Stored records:
-- Opening Marker --
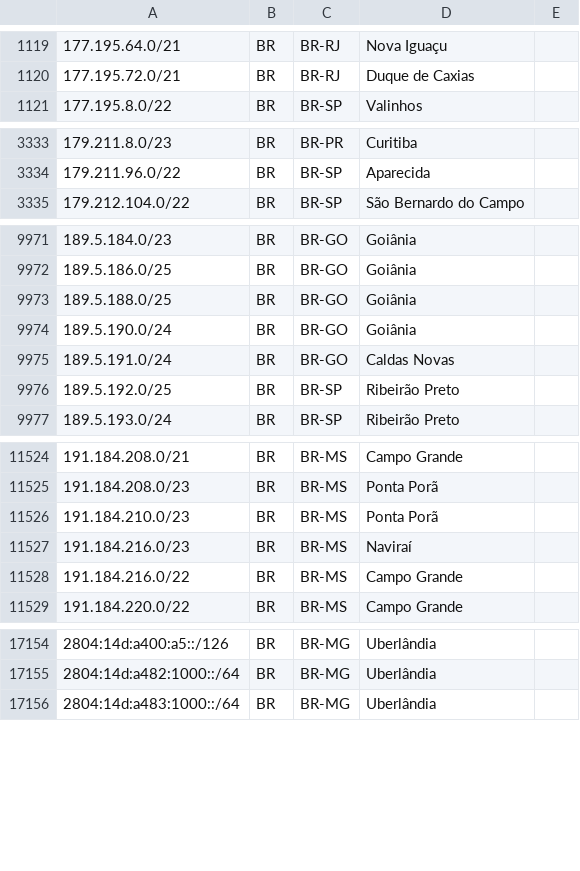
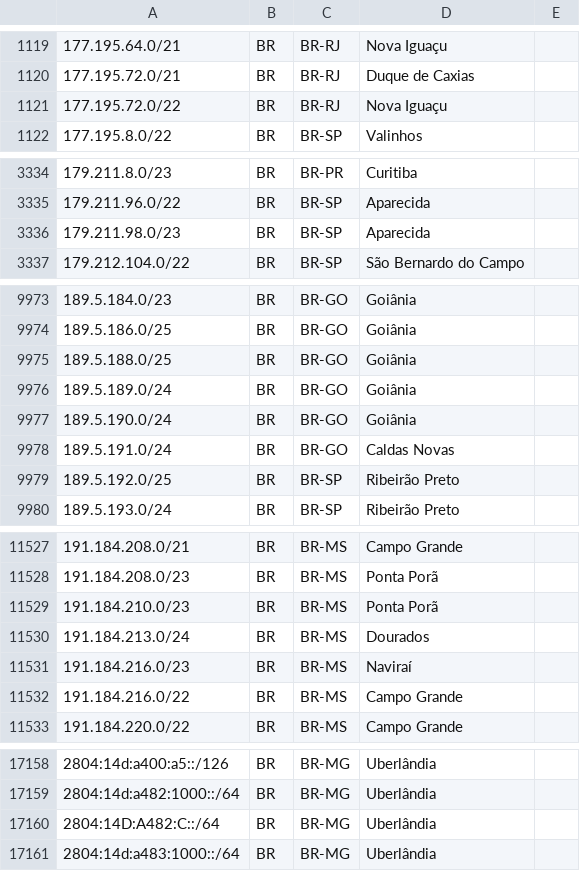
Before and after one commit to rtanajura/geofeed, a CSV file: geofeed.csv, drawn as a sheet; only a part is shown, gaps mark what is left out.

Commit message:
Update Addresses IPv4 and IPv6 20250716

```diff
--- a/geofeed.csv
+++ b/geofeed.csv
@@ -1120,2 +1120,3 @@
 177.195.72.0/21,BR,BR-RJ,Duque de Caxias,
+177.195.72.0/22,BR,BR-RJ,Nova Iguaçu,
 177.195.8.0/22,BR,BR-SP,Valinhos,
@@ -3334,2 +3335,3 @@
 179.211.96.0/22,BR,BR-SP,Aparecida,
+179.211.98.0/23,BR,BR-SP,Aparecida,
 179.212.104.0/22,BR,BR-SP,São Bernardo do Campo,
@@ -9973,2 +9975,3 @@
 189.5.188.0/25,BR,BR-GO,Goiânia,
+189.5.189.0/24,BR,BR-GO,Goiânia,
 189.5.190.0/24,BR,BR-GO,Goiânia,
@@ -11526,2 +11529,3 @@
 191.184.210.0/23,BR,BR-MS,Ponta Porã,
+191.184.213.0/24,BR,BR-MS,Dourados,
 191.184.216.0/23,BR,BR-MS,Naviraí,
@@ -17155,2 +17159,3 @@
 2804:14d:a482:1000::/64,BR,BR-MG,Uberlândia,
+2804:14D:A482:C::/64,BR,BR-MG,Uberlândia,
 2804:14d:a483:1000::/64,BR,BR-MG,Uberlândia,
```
-- Closing Marker --
Each line above is to be repeated exactly as written; no picture is carried over.

◆ ANSWER SECTION
Before and after one commit to rtanajura/geofeed, a CSV file: geofeed.csv, drawn as a sheet; only a part is shown, gaps mark what is left out.

Commit message:
Update Addresses IPv4 and IPv6 20250716

```diff
--- a/geofeed.csv
+++ b/geofeed.csv
@@ -1120,2 +1120,3 @@
 177.195.72.0/21,BR,BR-RJ,Duque de Caxias,
+177.195.72.0/22,BR,BR-RJ,Nova Iguaçu,
 177.195.8.0/22,BR,BR-SP,Valinhos,
@@ -3334,2 +3335,3 @@
 179.211.96.0/22,BR,BR-SP,Aparecida,
+179.211.98.0/23,BR,BR-SP,Aparecida,
 179.212.104.0/22,BR,BR-SP,São Bernardo do Campo,
@@ -9973,2 +9975,3 @@
 189.5.188.0/25,BR,BR-GO,Goiânia,
+189.5.189.0/24,BR,BR-GO,Goiânia,
 189.5.190.0/24,BR,BR-GO,Goiânia,
@@ -11526,2 +11529,3 @@
 191.184.210.0/23,BR,BR-MS,Ponta Porã,
+191.184.213.0/24,BR,BR-MS,Dourados,
 191.184.216.0/23,BR,BR-MS,Naviraí,
@@ -17155,2 +17159,3 @@
 2804:14d:a482:1000::/64,BR,BR-MG,Uberlândia,
+2804:14D:A482:C::/64,BR,BR-MG,Uberlândia,
 2804:14d:a483:1000::/64,BR,BR-MG,Uberlândia,
```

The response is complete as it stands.